Exact copy, no pictures: return all the data below as written.

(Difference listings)
• • • • •

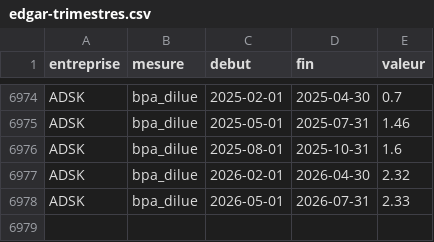
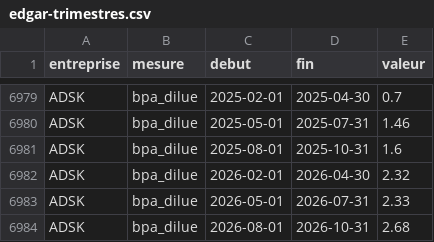
Before and after one commit to Othman-Benbrahim/metac-bot-template, a CSV file: registre/edgar-trimestres.csv, drawn as a sheet; only a part is shown, gaps mark what is left out; the diff covers the shown part only; the diff names each change by its address in the sheet, - before the commit and + after, or states it on an @@ line.

```diff
--- a/registre/edgar-trimestres.csv
+++ b/registre/edgar-trimestres.csv
+row 6984: ADSK | bpa_dilue | 2026-08-01 | 2026-10-31 | 2.68
```
Also changed, not shown: 5 added rows elsewhere in this file, 1 other file.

• • • • •

Result below
Before and after one commit to Othman-Benbrahim/metac-bot-template, a CSV file: registre/edgar-trimestres.csv, drawn as a sheet; only a part is shown, gaps mark what is left out; the diff covers the shown part only; the diff names each change by its address in the sheet, - before the commit and + after, or states it on an @@ line.

```diff
--- a/registre/edgar-trimestres.csv
+++ b/registre/edgar-trimestres.csv
+row 6984: ADSK | bpa_dilue | 2026-08-01 | 2026-10-31 | 2.68
```
Also changed, not shown: 5 added rows elsewhere in this file, 1 other file.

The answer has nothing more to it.